▶ _PROMPT_:
Looking at the records below, say how many lines contain "ping". Nothing else belongs in the answer.

Items from a data source:
------------

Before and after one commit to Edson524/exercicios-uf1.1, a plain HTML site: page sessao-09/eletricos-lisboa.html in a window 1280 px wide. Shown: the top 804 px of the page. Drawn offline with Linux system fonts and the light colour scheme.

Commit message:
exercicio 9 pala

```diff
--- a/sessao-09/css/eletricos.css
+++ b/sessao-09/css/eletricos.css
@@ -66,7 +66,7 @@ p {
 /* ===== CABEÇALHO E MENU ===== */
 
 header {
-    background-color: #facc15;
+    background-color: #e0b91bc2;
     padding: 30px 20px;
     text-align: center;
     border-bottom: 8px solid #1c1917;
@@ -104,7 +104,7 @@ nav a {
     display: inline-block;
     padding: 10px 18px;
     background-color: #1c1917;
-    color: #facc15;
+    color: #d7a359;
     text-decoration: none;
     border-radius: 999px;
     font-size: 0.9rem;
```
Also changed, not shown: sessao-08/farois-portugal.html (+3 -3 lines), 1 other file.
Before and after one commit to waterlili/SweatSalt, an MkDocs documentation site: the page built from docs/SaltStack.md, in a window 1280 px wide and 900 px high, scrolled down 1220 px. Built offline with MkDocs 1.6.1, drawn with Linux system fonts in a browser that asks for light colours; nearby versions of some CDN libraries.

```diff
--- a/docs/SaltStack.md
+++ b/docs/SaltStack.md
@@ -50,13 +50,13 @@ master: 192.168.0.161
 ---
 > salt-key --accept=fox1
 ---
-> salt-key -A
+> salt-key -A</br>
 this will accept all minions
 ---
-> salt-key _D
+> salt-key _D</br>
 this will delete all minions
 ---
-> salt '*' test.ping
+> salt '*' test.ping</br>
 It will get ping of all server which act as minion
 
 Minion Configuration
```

------------

▶ _TASK OUTPUT_:
3